## Work task
When you copy the records, keep every word exact and leave the pictures out.

Before-and-after page screenshots
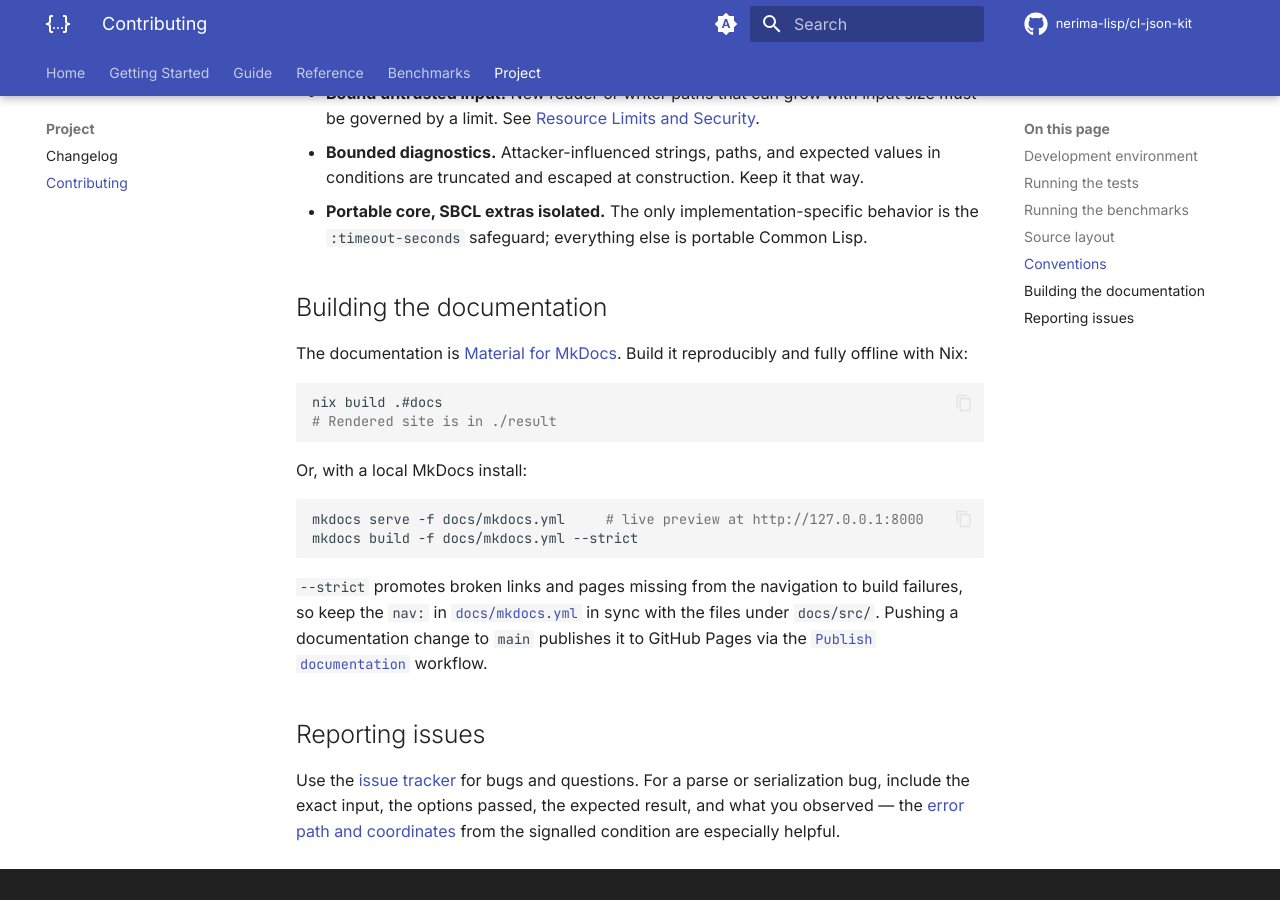
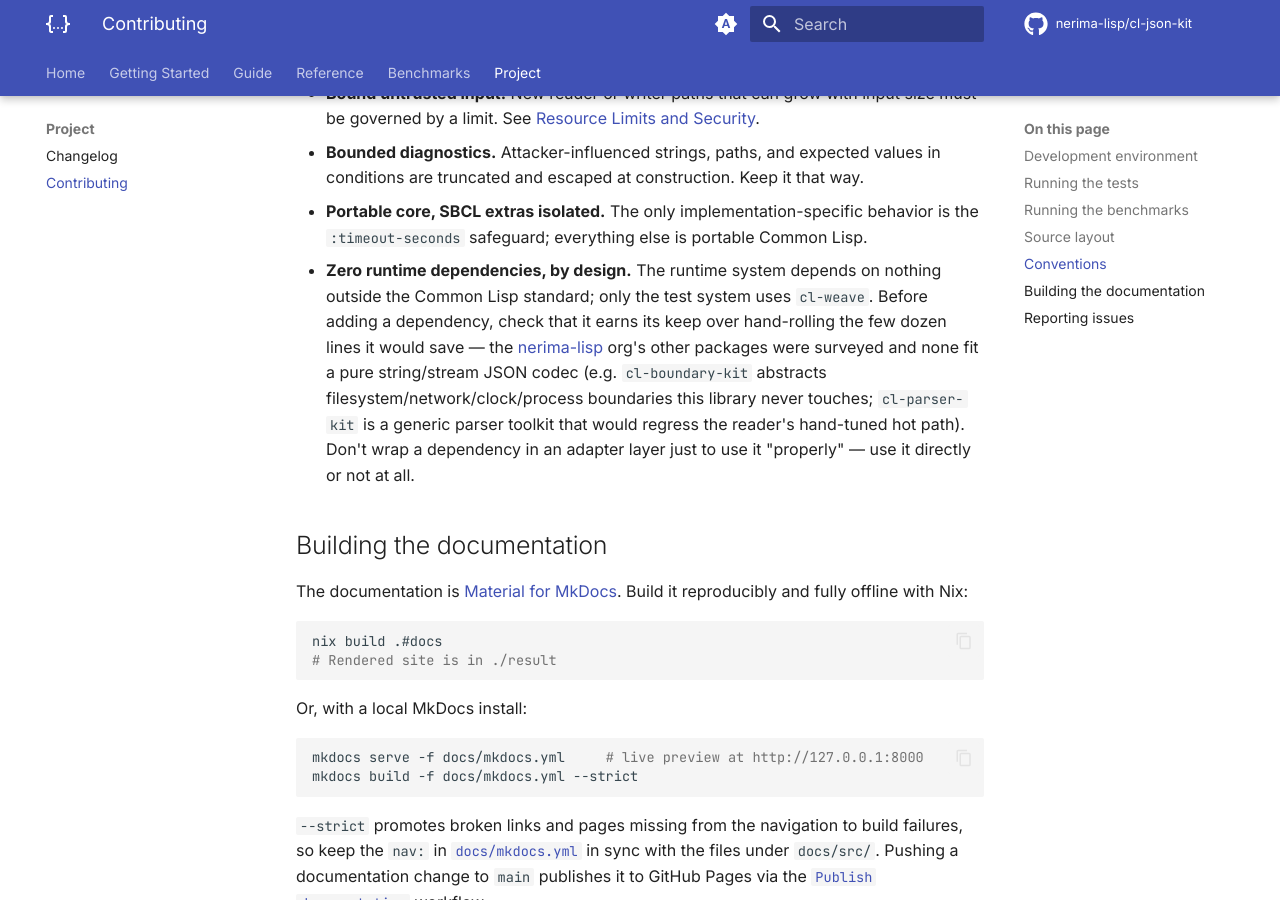
Before and after one commit to nerima-lisp/cl-json-kit, an MkDocs documentation site: the page built from docs/src/contributing.md, in a window 1280 px wide and 900 px high, scrolled down 2010 px. Built offline with MkDocs 1.6.1 and Material for MkDocs 9.7.7, drawn with Linux system fonts in a browser that asks for light colours; comment, search, counter and statistics services are not loaded.

Commit message:
docs: record the nerima-lisp dependency survey outcome in CONTRIBUTING conventions

```diff
--- a/docs/src/contributing.md
+++ b/docs/src/contributing.md
@@ -85,6 +85,17 @@ symbols listed there are part of the supported API. See the
 - **Portable core, SBCL extras isolated.** The only implementation-specific
   behavior is the `:timeout-seconds` safeguard; everything else is portable
   Common Lisp.
+- **Zero runtime dependencies, by design.** The runtime system depends on
+  nothing outside the Common Lisp standard; only the test system uses
+  `cl-weave`. Before adding a dependency, check that it earns its keep over
+  hand-rolling the few dozen lines it would save — the
+  [nerima-lisp](https://github.com/orgs/nerima-lisp/repositories) org's other
+  packages were surveyed and none fit a pure string/stream JSON codec (e.g.
+  `cl-boundary-kit` abstracts filesystem/network/clock/process boundaries
+  this library never touches; `cl-parser-kit` is a generic parser toolkit
+  that would regress the reader's hand-tuned hot path). Don't wrap a
+  dependency in an adapter layer just to use it "properly" — use it directly
+  or not at all.
 
 ## Building the documentation
 
```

## Response
Before and after one commit to nerima-lisp/cl-json-kit, an MkDocs documentation site: the page built from docs/src/contributing.md, in a window 1280 px wide and 900 px high, scrolled down 2010 px. Built offline with MkDocs 1.6.1 and Material for MkDocs 9.7.7, drawn with Linux system fonts in a browser that asks for light colours; comment, search, counter and statistics services are not loaded.

Commit message:
docs: record the nerima-lisp dependency survey outcome in CONTRIBUTING conventions

```diff
--- a/docs/src/contributing.md
+++ b/docs/src/contributing.md
@@ -85,6 +85,17 @@ symbols listed there are part of the supported API. See the
 - **Portable core, SBCL extras isolated.** The only implementation-specific
   behavior is the `:timeout-seconds` safeguard; everything else is portable
   Common Lisp.
+- **Zero runtime dependencies, by design.** The runtime system depends on
+  nothing outside the Common Lisp standard; only the test system uses
+  `cl-weave`. Before adding a dependency, check that it earns its keep over
+  hand-rolling the few dozen lines it would save — the
+  [nerima-lisp](https://github.com/orgs/nerima-lisp/repositories) org's other
+  packages were surveyed and none fit a pure string/stream JSON codec (e.g.
+  `cl-boundary-kit` abstracts filesystem/network/clock/process boundaries
+  this library never touches; `cl-parser-kit` is a generic parser toolkit
+  that would regress the reader's hand-tuned hot path). Don't wrap a
+  dependency in an adapter layer just to use it "properly" — use it directly
+  or not at all.
 
 ## Building the documentation
 
```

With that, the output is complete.